- **EXERCISE**
Please set down each entry exactly, omitting any picture it holds.

- **DATASET**
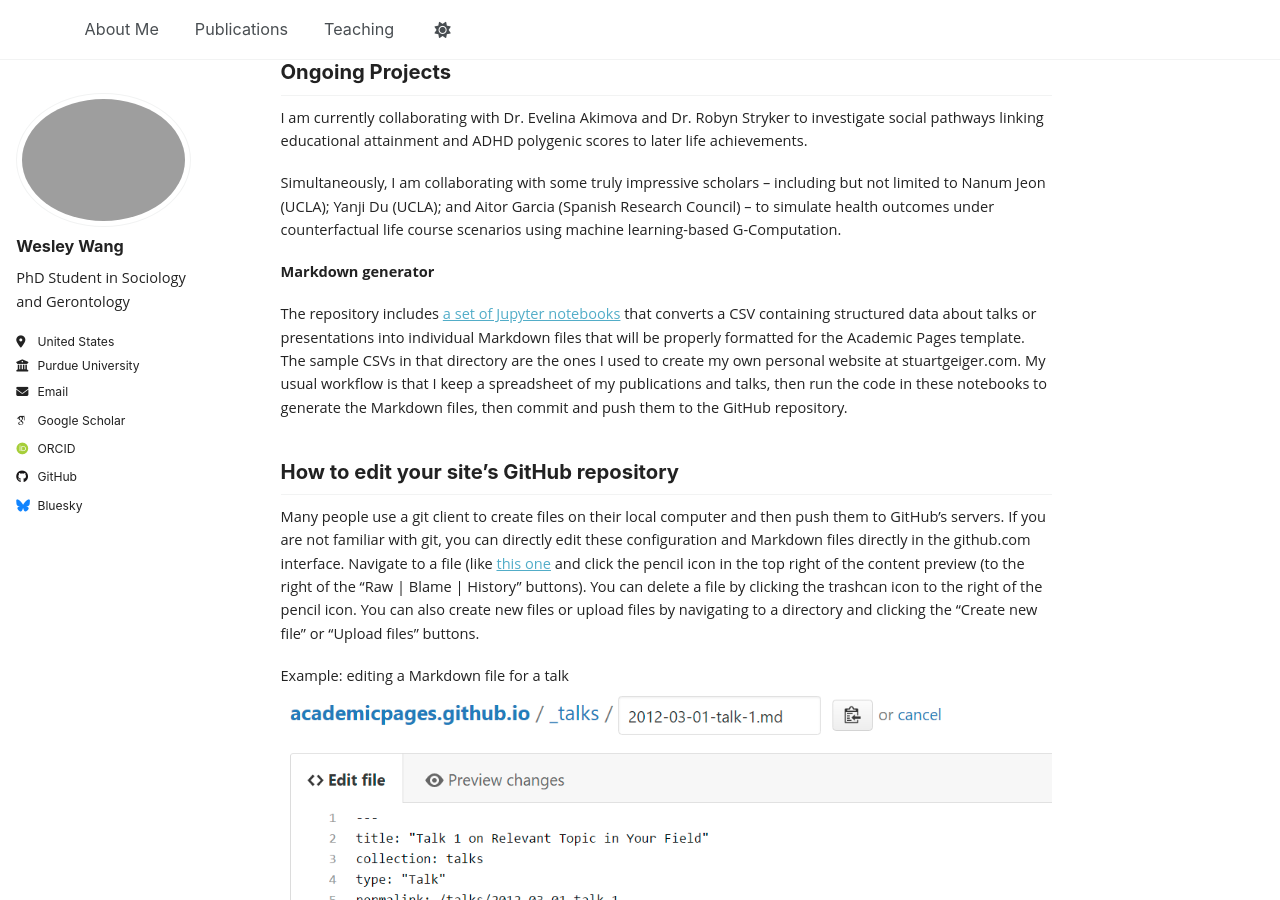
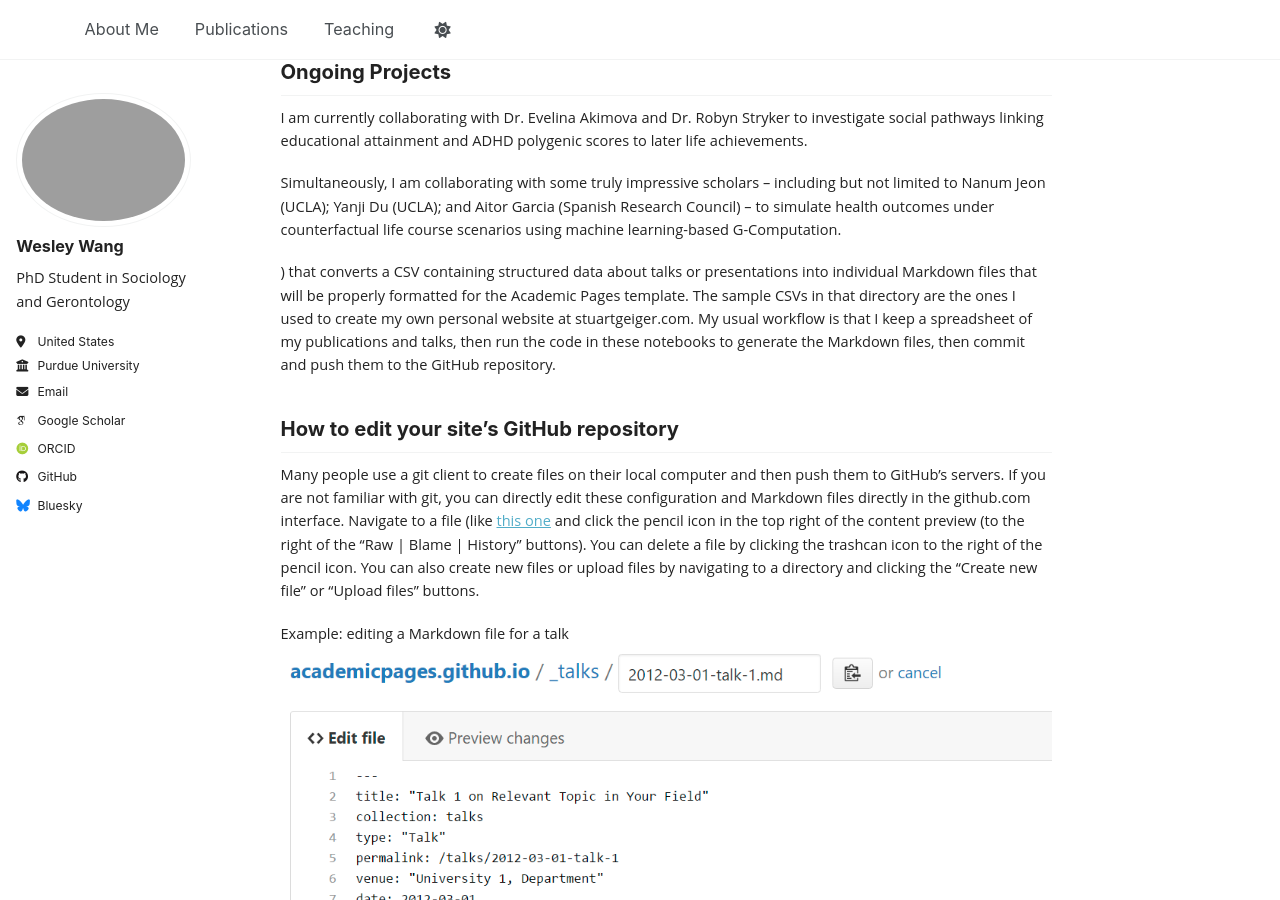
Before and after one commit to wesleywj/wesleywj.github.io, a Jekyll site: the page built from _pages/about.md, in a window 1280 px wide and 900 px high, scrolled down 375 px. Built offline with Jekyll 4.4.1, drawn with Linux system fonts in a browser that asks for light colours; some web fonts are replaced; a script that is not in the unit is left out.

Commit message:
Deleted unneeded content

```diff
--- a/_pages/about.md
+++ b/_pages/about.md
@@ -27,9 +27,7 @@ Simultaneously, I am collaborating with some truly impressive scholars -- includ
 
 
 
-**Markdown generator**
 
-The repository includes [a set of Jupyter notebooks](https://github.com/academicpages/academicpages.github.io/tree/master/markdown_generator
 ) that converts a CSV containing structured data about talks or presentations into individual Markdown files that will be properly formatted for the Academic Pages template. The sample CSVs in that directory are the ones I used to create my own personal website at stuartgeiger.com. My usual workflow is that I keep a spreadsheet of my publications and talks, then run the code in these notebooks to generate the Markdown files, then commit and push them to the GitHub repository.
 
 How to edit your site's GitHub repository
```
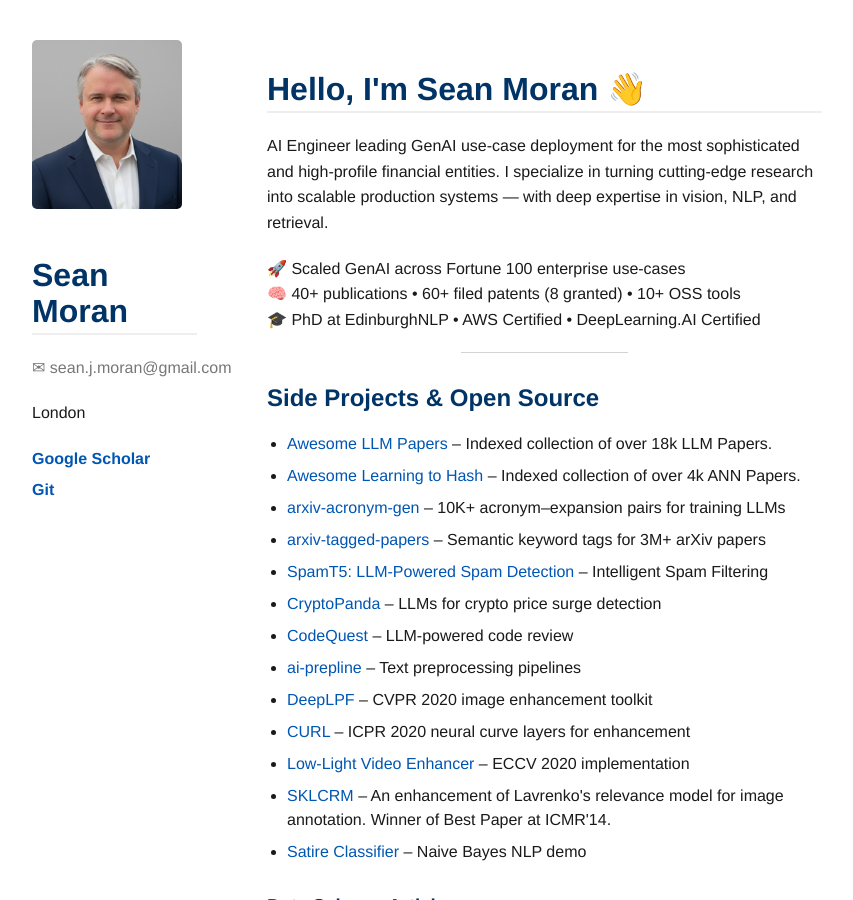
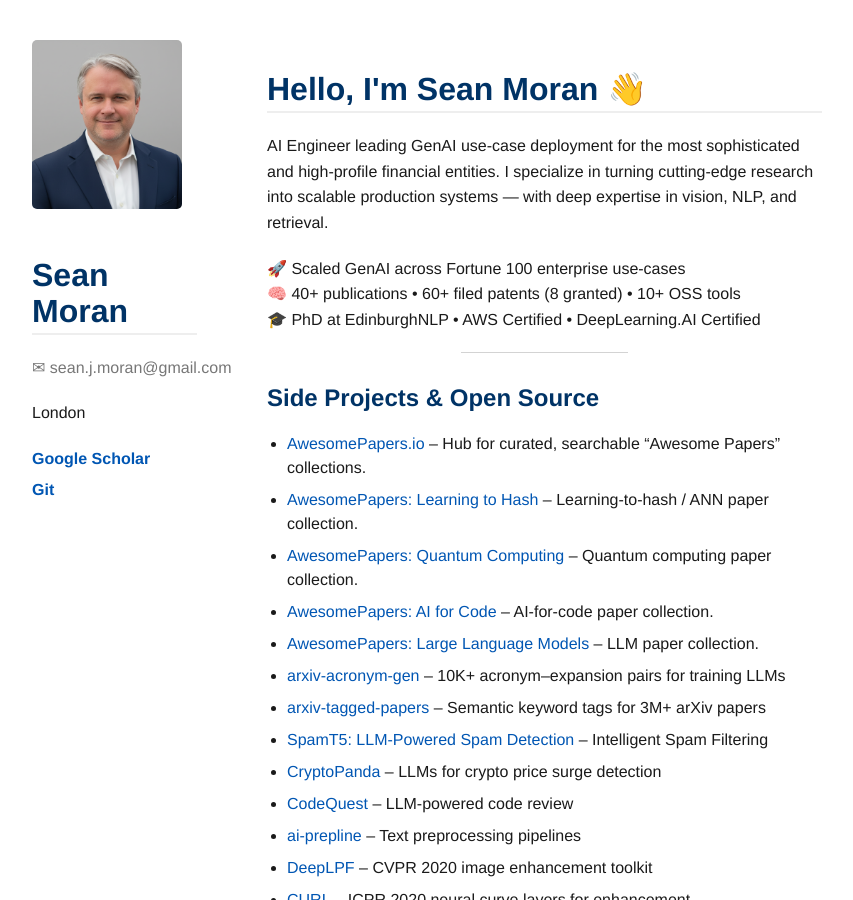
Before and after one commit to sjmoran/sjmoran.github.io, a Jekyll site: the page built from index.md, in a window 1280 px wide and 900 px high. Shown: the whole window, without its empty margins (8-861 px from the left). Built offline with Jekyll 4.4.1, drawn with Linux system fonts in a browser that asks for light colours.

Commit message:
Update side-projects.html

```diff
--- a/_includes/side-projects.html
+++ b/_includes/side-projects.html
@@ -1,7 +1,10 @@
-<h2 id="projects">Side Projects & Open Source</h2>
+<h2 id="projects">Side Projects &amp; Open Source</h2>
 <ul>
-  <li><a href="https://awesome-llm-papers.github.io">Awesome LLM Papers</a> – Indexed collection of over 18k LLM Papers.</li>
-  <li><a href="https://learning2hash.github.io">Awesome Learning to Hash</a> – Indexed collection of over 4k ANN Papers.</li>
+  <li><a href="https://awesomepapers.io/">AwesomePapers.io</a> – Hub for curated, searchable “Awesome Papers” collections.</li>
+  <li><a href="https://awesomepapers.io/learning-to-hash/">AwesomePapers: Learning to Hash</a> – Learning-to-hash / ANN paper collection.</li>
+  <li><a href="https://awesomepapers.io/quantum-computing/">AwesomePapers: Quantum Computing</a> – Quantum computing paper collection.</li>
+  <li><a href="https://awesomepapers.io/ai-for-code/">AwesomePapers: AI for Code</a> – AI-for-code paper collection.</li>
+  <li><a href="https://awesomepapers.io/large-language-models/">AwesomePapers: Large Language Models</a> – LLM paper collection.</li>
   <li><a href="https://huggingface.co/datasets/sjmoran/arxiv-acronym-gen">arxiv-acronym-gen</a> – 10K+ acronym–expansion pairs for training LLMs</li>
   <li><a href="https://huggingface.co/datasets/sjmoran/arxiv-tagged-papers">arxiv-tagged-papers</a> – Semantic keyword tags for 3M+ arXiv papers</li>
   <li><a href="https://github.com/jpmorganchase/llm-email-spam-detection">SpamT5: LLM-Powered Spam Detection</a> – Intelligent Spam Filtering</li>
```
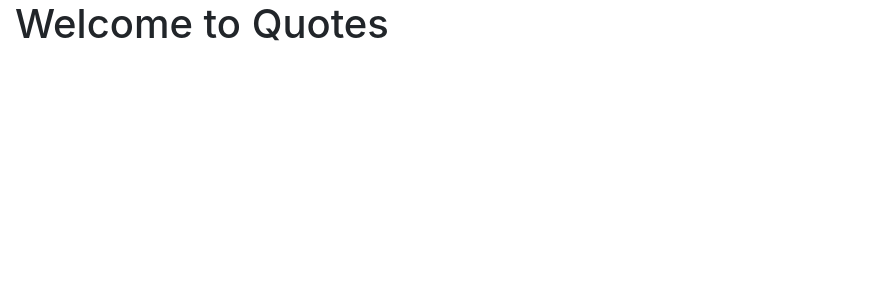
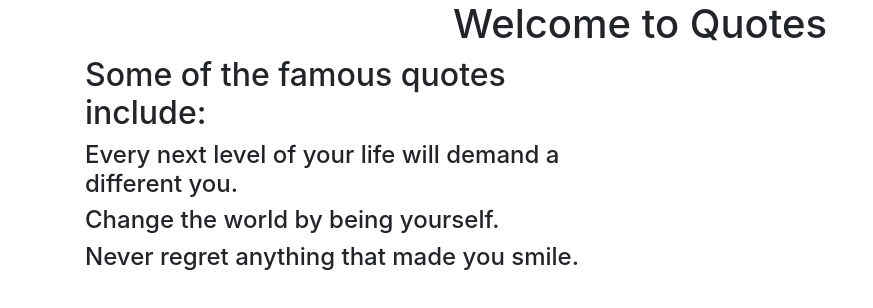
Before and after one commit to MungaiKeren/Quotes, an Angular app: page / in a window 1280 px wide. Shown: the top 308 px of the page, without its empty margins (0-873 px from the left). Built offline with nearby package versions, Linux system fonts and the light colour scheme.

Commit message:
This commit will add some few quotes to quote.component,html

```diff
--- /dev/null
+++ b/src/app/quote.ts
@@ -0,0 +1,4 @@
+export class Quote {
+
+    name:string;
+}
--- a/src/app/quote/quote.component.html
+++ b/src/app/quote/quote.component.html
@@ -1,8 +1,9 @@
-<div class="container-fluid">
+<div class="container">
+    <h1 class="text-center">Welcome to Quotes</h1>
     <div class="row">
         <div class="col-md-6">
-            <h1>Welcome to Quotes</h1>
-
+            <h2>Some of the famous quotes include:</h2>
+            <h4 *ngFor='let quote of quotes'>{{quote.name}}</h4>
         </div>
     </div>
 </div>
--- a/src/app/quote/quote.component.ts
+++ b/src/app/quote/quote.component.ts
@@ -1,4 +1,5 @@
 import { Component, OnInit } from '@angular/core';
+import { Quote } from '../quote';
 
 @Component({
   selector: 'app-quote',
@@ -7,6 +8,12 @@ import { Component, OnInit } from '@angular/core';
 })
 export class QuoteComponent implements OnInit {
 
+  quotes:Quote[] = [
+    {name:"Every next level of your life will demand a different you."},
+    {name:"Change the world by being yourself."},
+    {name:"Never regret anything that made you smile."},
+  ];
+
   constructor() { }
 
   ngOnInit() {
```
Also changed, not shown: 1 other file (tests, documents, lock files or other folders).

- **EXPECTED ANSWER**
Before and after one commit to wesleywj/wesleywj.github.io, a Jekyll site: the page built from _pages/about.md, in a window 1280 px wide and 900 px high, scrolled down 375 px. Built offline with Jekyll 4.4.1, drawn with Linux system fonts in a browser that asks for light colours; some web fonts are replaced; a script that is not in the unit is left out.

Commit message:
Deleted unneeded content

```diff
--- a/_pages/about.md
+++ b/_pages/about.md
@@ -27,9 +27,7 @@ Simultaneously, I am collaborating with some truly impressive scholars -- includ
 
 
 
-**Markdown generator**
 
-The repository includes [a set of Jupyter notebooks](https://github.com/academicpages/academicpages.github.io/tree/master/markdown_generator
 ) that converts a CSV containing structured data about talks or presentations into individual Markdown files that will be properly formatted for the Academic Pages template. The sample CSVs in that directory are the ones I used to create my own personal website at stuartgeiger.com. My usual workflow is that I keep a spreadsheet of my publications and talks, then run the code in these notebooks to generate the Markdown files, then commit and push them to the GitHub repository.
 
 How to edit your site's GitHub repository
```
Before and after one commit to sjmoran/sjmoran.github.io, a Jekyll site: the page built from index.md, in a window 1280 px wide and 900 px high. Shown: the whole window, without its empty margins (8-861 px from the left). Built offline with Jekyll 4.4.1, drawn with Linux system fonts in a browser that asks for light colours.

Commit message:
Update side-projects.html

```diff
--- a/_includes/side-projects.html
+++ b/_includes/side-projects.html
@@ -1,7 +1,10 @@
-<h2 id="projects">Side Projects & Open Source</h2>
+<h2 id="projects">Side Projects &amp; Open Source</h2>
 <ul>
-  <li><a href="https://awesome-llm-papers.github.io">Awesome LLM Papers</a> – Indexed collection of over 18k LLM Papers.</li>
-  <li><a href="https://learning2hash.github.io">Awesome Learning to Hash</a> – Indexed collection of over 4k ANN Papers.</li>
+  <li><a href="https://awesomepapers.io/">AwesomePapers.io</a> – Hub for curated, searchable “Awesome Papers” collections.</li>
+  <li><a href="https://awesomepapers.io/learning-to-hash/">AwesomePapers: Learning to Hash</a> – Learning-to-hash / ANN paper collection.</li>
+  <li><a href="https://awesomepapers.io/quantum-computing/">AwesomePapers: Quantum Computing</a> – Quantum computing paper collection.</li>
+  <li><a href="https://awesomepapers.io/ai-for-code/">AwesomePapers: AI for Code</a> – AI-for-code paper collection.</li>
+  <li><a href="https://awesomepapers.io/large-language-models/">AwesomePapers: Large Language Models</a> – LLM paper collection.</li>
   <li><a href="https://huggingface.co/datasets/sjmoran/arxiv-acronym-gen">arxiv-acronym-gen</a> – 10K+ acronym–expansion pairs for training LLMs</li>
   <li><a href="https://huggingface.co/datasets/sjmoran/arxiv-tagged-papers">arxiv-tagged-papers</a> – Semantic keyword tags for 3M+ arXiv papers</li>
   <li><a href="https://github.com/jpmorganchase/llm-email-spam-detection">SpamT5: LLM-Powered Spam Detection</a> – Intelligent Spam Filtering</li>
```
Before and after one commit to MungaiKeren/Quotes, an Angular app: page / in a window 1280 px wide. Shown: the top 308 px of the page, without its empty margins (0-873 px from the left). Built offline with nearby package versions, Linux system fonts and the light colour scheme.

Commit message:
This commit will add some few quotes to quote.component,html

```diff
--- /dev/null
+++ b/src/app/quote.ts
@@ -0,0 +1,4 @@
+export class Quote {
+
+    name:string;
+}
--- a/src/app/quote/quote.component.html
+++ b/src/app/quote/quote.component.html
@@ -1,8 +1,9 @@
-<div class="container-fluid">
+<div class="container">
+    <h1 class="text-center">Welcome to Quotes</h1>
     <div class="row">
         <div class="col-md-6">
-            <h1>Welcome to Quotes</h1>
-
+            <h2>Some of the famous quotes include:</h2>
+            <h4 *ngFor='let quote of quotes'>{{quote.name}}</h4>
         </div>
     </div>
 </div>
--- a/src/app/quote/quote.component.ts
+++ b/src/app/quote/quote.component.ts
@@ -1,4 +1,5 @@
 import { Component, OnInit } from '@angular/core';
+import { Quote } from '../quote';
 
 @Component({
   selector: 'app-quote',
@@ -7,6 +8,12 @@ import { Component, OnInit } from '@angular/core';
 })
 export class QuoteComponent implements OnInit {
 
+  quotes:Quote[] = [
+    {name:"Every next level of your life will demand a different you."},
+    {name:"Change the world by being yourself."},
+    {name:"Never regret anything that made you smile."},
+  ];
+
   constructor() { }
 
   ngOnInit() {
```
Also changed, not shown: 1 other file (tests, documents, lock files or other folders).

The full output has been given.